Track down every line below that holds "Project" and copy it.
::: RECORDS FOR THIS TASK
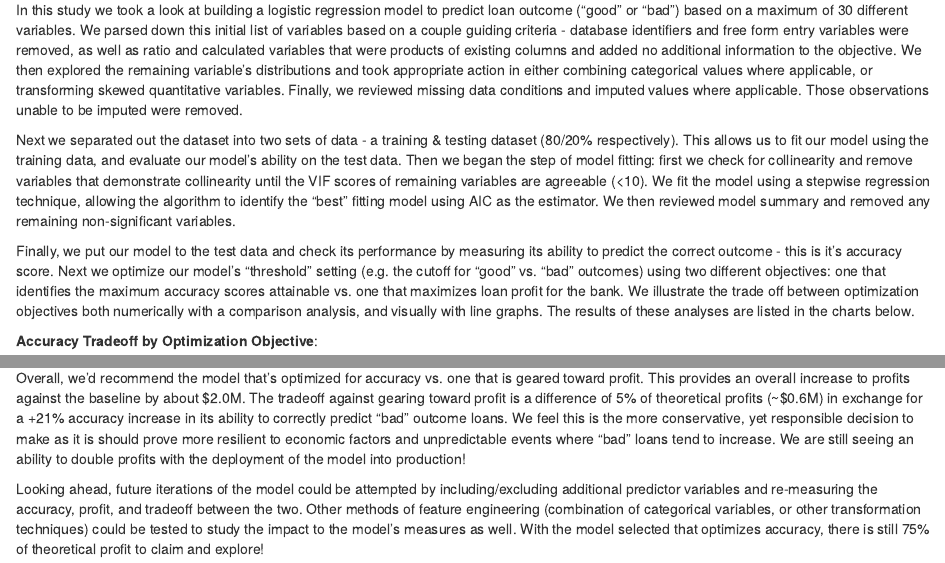
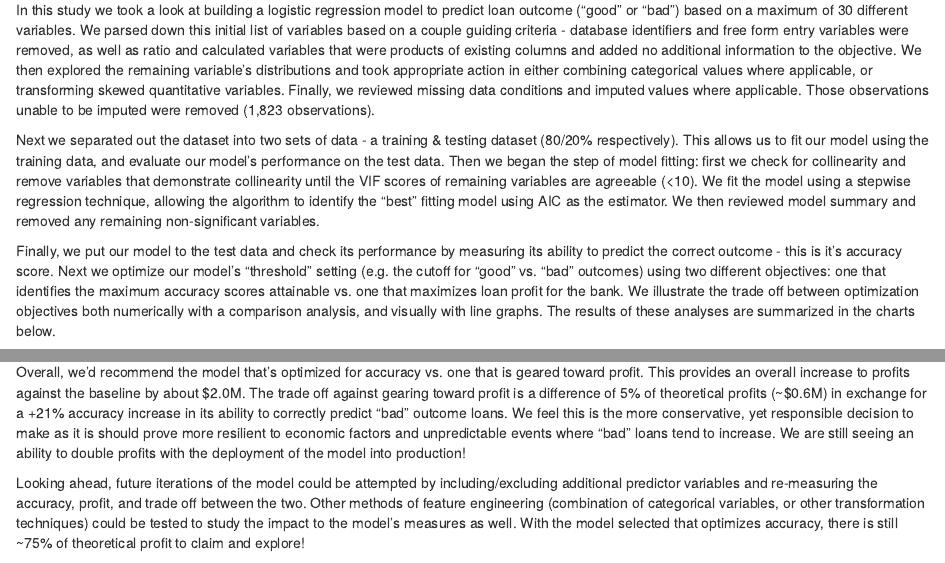
Before and after one commit to joshjarvey/DS705-Statistical-Methods, an R Markdown document (Project Part 2/Project Part 2.Rmd): the page in a window 1100 px wide, from 10020 px down before the commit and from 10040 px down after it, so that both start at the same text, and a second part further down, joined at a grey line. Rendered offline with R 4.5, knitr and Pandoc, with nearby package versions; drawn as R Markdown's standard HTML page in place of the format the file asks for; some code elsewhere in the file could not run offline.

Commit message:
finished part 2

```diff
--- a/Project Part 2/Project Part 2.Rmd
+++ b/Project Part 2/Project Part 2.Rmd
@@ -691,11 +691,11 @@ Yet, if we trade off profit for accuracy and allow the threshold value to remain
 
 # 8.0 - Summary & Conclusion
 
-In this study we took a look at building a logistic regression model to predict loan outcome ("good" or "bad") based on a maximum of 30 different variables. We parsed down this initial list of variables based on a couple guiding criteria - database identifiers and free form entry variables were removed, as well as ratio and calculated variables that were products of existing columns and added no additional information to the objective. We then explored the remaining variable's distributions and took appropriate action in either combining categorical values where applicable, or transforming skewed quantitative variables. Finally, we reviewed missing data conditions and imputed values where applicable. Those observations unable to be imputed were removed.
+In this study we took a look at building a logistic regression model to predict loan outcome ("good" or "bad") based on a maximum of 30 different variables. We parsed down this initial list of variables based on a couple guiding criteria - database identifiers and free form entry variables were removed, as well as ratio and calculated variables that were products of existing columns and added no additional information to the objective. We then explored the remaining variable's distributions and took appropriate action in either combining categorical values where applicable, or transforming skewed quantitative variables. Finally, we reviewed missing data conditions and imputed values where applicable. Those observations unable to be imputed were removed (1,823 observations).
 
-Next we separated out the dataset into two sets of data - a training & testing dataset (80/20% respectively). This allows us to fit our model using the training data, and evaluate our model's ability on the test data. Then we began the step of model fitting: first we check for collinearity and remove variables that demonstrate collinearity until the VIF scores of remaining variables are agreeable (<10). We fit the model using a stepwise regression technique, allowing the algorithm to identify the "best" fitting model using AIC as the estimator. We then reviewed model summary and removed any remaining non-significant variables.
+Next we separated out the dataset into two sets of data - a training & testing dataset (80/20% respectively). This allows us to fit our model using the training data, and evaluate our model's performance on the test data. Then we began the step of model fitting: first we check for collinearity and remove variables that demonstrate collinearity until the VIF scores of remaining variables are agreeable (<10). We fit the model using a stepwise regression technique, allowing the algorithm to identify the "best" fitting model using AIC as the estimator. We then reviewed model summary and removed any remaining non-significant variables.
 
-Finally, we put our model to the test data and check its performance by measuring its ability to predict the correct outcome - this is it's accuracy score. Next we optimize our model's "threshold" setting (e.g. the cutoff for "good" vs. "bad" outcomes) using two different objectives: one that identifies the maximum accuracy scores attainable vs. one that maximizes loan profit for the bank. We illustrate the trade off between optimization objectives both numerically with a comparison analysis, and visually with line graphs. The results of these analyses are listed in the charts below.
+Finally, we put our model to the test data and check its performance by measuring its ability to predict the correct outcome - this is it's accuracy score. Next we optimize our model's "threshold" setting (e.g. the cutoff for "good" vs. "bad" outcomes) using two different objectives: one that identifies the maximum accuracy scores attainable vs. one that maximizes loan profit for the bank. We illustrate the trade off between optimization objectives both numerically with a comparison analysis, and visually with line graphs. The results of these analyses are summarized in the charts below.
 
 **Accuracy Tradeoff by Optimization Objective**:
 
@@ -714,6 +714,6 @@ Finally, we put our model to the test data and check its performance by measurin
 | Profit    | 3.5M  |30%  |
 | "Perfect" | 11.7M |100% |
 
-Overall, we'd recommend the model that's optimized for accuracy vs. one that is geared toward profit. This provides an overall increase to profits against the baseline by about \$2.0M. The tradeoff against gearing toward profit is a difference of 5% of theoretical profits (~$0.6M) in exchange for a +21% accuracy increase in its ability to correctly predict "bad" outcome loans. We feel this is the more conservative, yet responsible decision to make as it is should prove more resilient to economic factors and unpredictable events where "bad" loans tend to increase. We are still seeing an ability to double profits with the deployment of the model into production!
+Overall, we'd recommend the model that's optimized for accuracy vs. one that is geared toward profit. This provides an overall increase to profits against the baseline by about \$2.0M. The trade off against gearing toward profit is a difference of 5% of theoretical profits (~$0.6M) in exchange for a +21% accuracy increase in its ability to correctly predict "bad" outcome loans. We feel this is the more conservative, yet responsible decision to make as it is should prove more resilient to economic factors and unpredictable events where "bad" loans tend to increase. We are still seeing an ability to double profits with the deployment of the model into production!
 
-Looking ahead, future iterations of the model could be attempted by including/excluding additional predictor variables and re-measuring the accuracy, profit, and tradeoff between the two. Other methods of feature engineering (combination of categorical variables, or other transformation techniques) could be tested to study the impact to the model's measures as well. With the model selected that optimizes accuracy, there is still 75% of theoretical profit to claim and explore!
+Looking ahead, future iterations of the model could be attempted by including/excluding additional predictor variables and re-measuring the accuracy, profit, and trade off between the two. Other methods of feature engineering (combination of categorical variables, or other transformation techniques) could be tested to study the impact to the model's measures as well. With the model selected that optimizes accuracy, there is still ~75% of theoretical profit to claim and explore!
```
Also changed, not shown: Project Part 2/Project Part 2.Rmd (4 more changed lines), 1 other file.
::::::
§ **WORKED SOLUTION**:
Before and after one commit to joshjarvey/DS705-Statistical-Methods, an R Markdown document (Project Part 2/Project Part 2.Rmd): the page in a window 1100 px wide, from 10020 px down before the commit and from 10040 px down after it, so that both start at the same text, and a second part further down, joined at a grey line. Rendered offline with R 4.5, knitr and Pandoc, with nearby package versions; drawn as R Markdown's standard HTML page in place of the format the file asks for; some code elsewhere in the file could not run offline.
--- a/Project Part 2/Project Part 2.Rmd
+++ b/Project Part 2/Project Part 2.Rmd
Also changed, not shown: Project Part 2/Project Part 2.Rmd (4 more changed lines), 1 other file.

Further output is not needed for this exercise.